Bill Venners is president of Artima Software, Inc. and editor-in-chief of He is author of the book, Inside the Java Virtual Machine, a programmer-oriented survey of the Java platform's architecture and internals. His popular columns in JavaWorld magazine covered Java internals, object-oriented design, and Jini. Bill has been active in the Jini Community since its inception. He led the Jini Community's ServiceUI project that produced the ServiceUI API. The ServiceUI became the de facto standard way to associate user interfaces to Jini services, and was the first Jini community standard approved via the Jini Decision Process. Bill also serves as an elected member of the Jini Community's initial Technical Oversight Committee (TOC), and in this role helped to define the governance process for the community. He currently devotes most of his energy to building into an ever more useful resource for developers.

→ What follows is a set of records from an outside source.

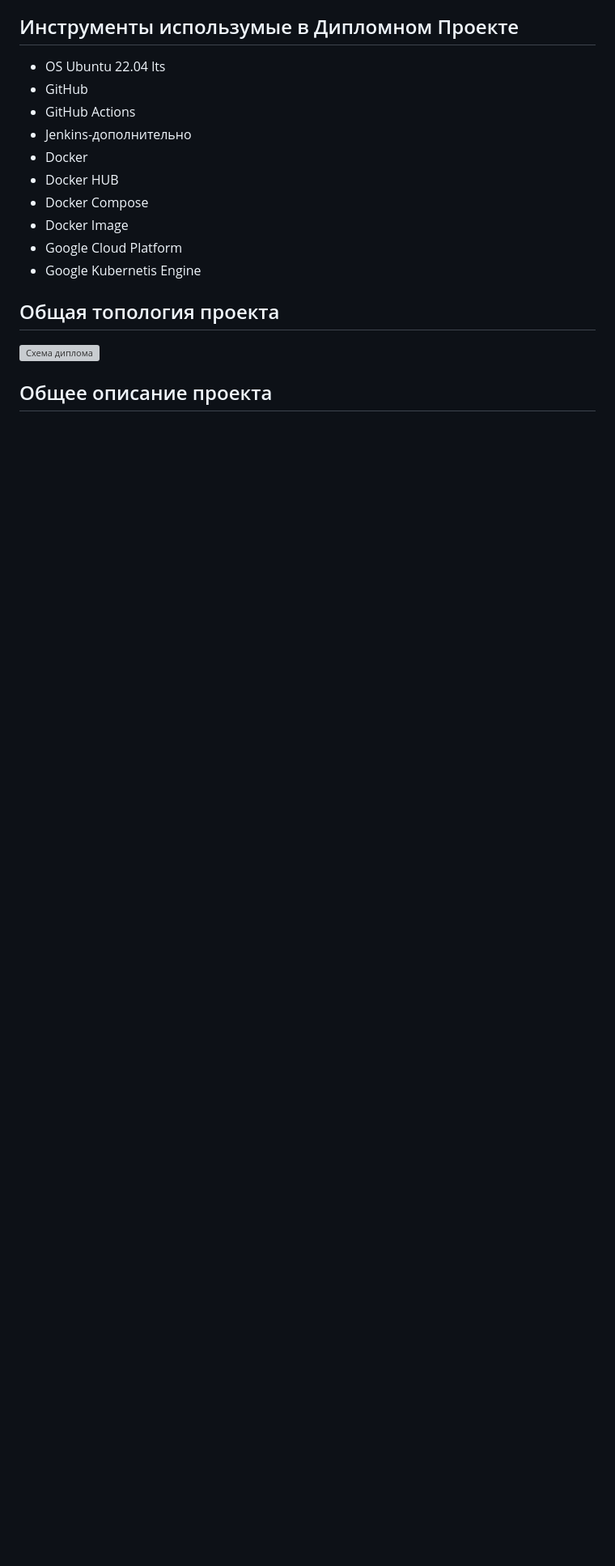
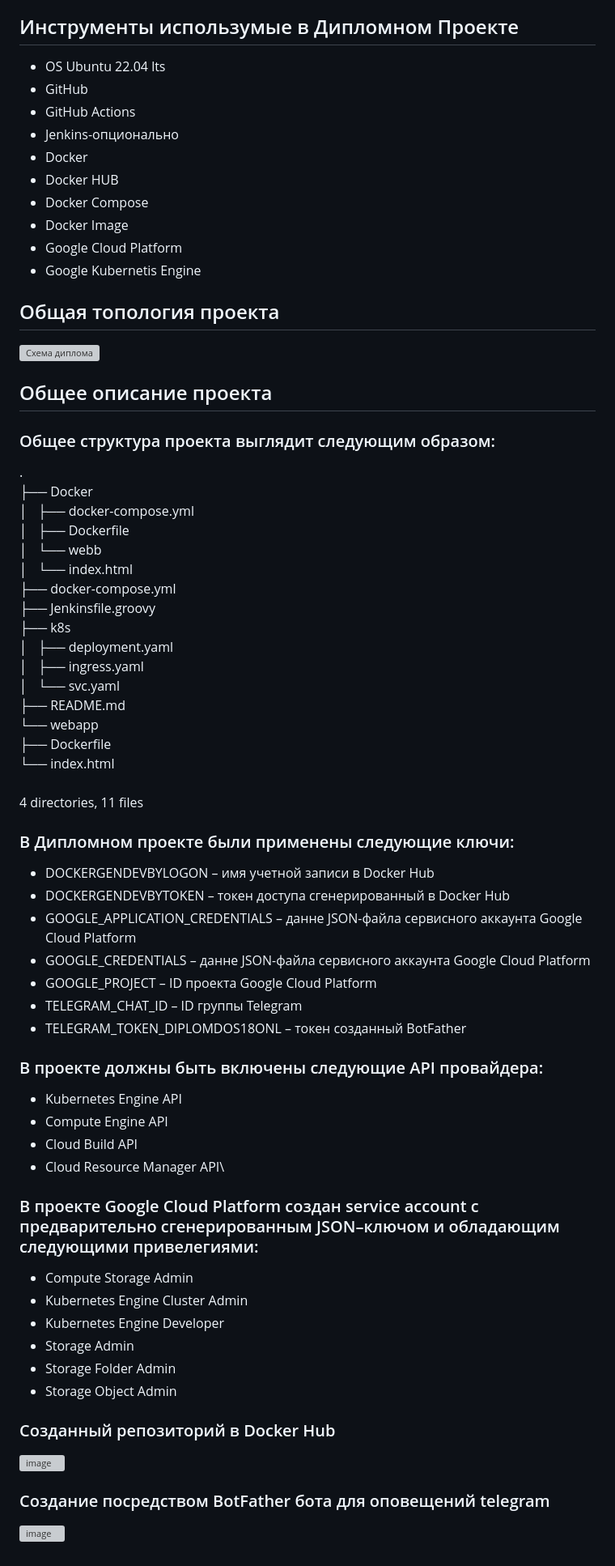
Before and after one commit to GeNaDd/DOS18-onl-DiplomProject, a Markdown page: README.md, the part around the change. Shown at 81% size. GitHub-like rendering; blank space fills up the shorter version; grey boxes are pictures that could not be loaded.

```diff
--- a/README.md
+++ b/README.md
@@ -63,7 +63,7 @@ https://github.com/HouariZegai/Calculator
 * OS Ubuntu 22.04 lts
 * GitHub
 * GitHub Actions
-* Jenkins-дополнительно
+* Jenkins-опционально
 * Docker
 * Docker HUB
 * Docker Compose
@@ -76,3 +76,51 @@ https://github.com/HouariZegai/Calculator
 ![Схема диплома](https://github.com/GeNaDd/DOS18-onl-DiplomProject/assets/44873704/09d880ba-f04f-43be-90de-0d6bb9f693c2)
 
 ## Общее описание проекта
+### Общее структура проекта выглядит следующим образом:
+.\
+├── Docker\
+│   ├── docker-compose.yml\
+│   ├── Dockerfile\
+│   └── webb\
+│       └── index.html\
+├── docker-compose.yml\
+├── Jenkinsfile.groovy\
+├── k8s\
+│   ├── deployment.yaml\
+│   ├── ingress.yaml\
+│   └── svc.yaml\
+├── README.md\
+└── webapp\
+    ├── Dockerfile\
+    └── index.html\
+\
+4 directories, 11 files
+
+### В Дипломном проекте были применены следующие ключи:
+* DOCKERGENDEVBYLOGON – имя учетной записи в Docker Hub
+* DOCKERGENDEVBYTOKEN – токен доступа сгенерированный в Docker Hub
+* GOOGLE_APPLICATION_CREDENTIALS – данне JSON-файла сервисного аккаунта Google Cloud Platform
+* GOOGLE_CREDENTIALS – данне JSON-файла сервисного аккаунта Google Cloud Platform
+* GOOGLE_PROJECT – ID проекта Google Cloud Platform
+* TELEGRAM_CHAT_ID – ID группы Telegram
+* TELEGRAM_TOKEN_DIPLOMDOS18ONL – токен созданный BotFather
+
+### В проекте должны быть включены следующие API провайдера:
+* Kubernetes Engine API
+* Compute Engine API
+* Cloud Build API
+* Cloud Resource Manager API\
+
+### В проекте Google Cloud Platform создан service account с предварительно сгенерированным JSON–ключом и обладающим следующими привелегиями:
+* Compute Storage Admin
+* Kubernetes Engine Cluster Admin
+* Kubernetes Engine Developer
+* Storage Admin
+* Storage Folder Admin
+* Storage Object Admin
+
+### Созданный репозиторий в Docker Hub
+![image](https://github.com/GeNaDd/PushingDockerHub/assets/44873704/373337cb-5d98-4792-a8f7-b4cfd33c9d88)
+
+### Создание посредством BotFather бота для оповещений telegram
+![image](https://github.com/GeNaDd/PushingDockerHub/assets/44873704/5e3542b7-38e1-4904-9dba-68b2f873585c)
```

Bruce Eckel ( provides development assistance in Python with user interfaces in Flex. He is the author of Thinking in Java (Prentice-Hall, 1998, 2nd Edition, 2000, 3rd Edition, 2003, 4th Edition, 2005), the Hands-On Java Seminar CD ROM (available on the Web site), Thinking in C++ (PH 1995; 2nd edition 2000, Volume 2 with Chuck Allison, 2003), C++ Inside & Out (Osborne/McGraw-Hill 1993), among others. He's given hundreds of presentations throughout the world, published over 150 articles in numerous magazines, was a founding member of the ANSI/ISO C++ committee and speaks regularly at conferences.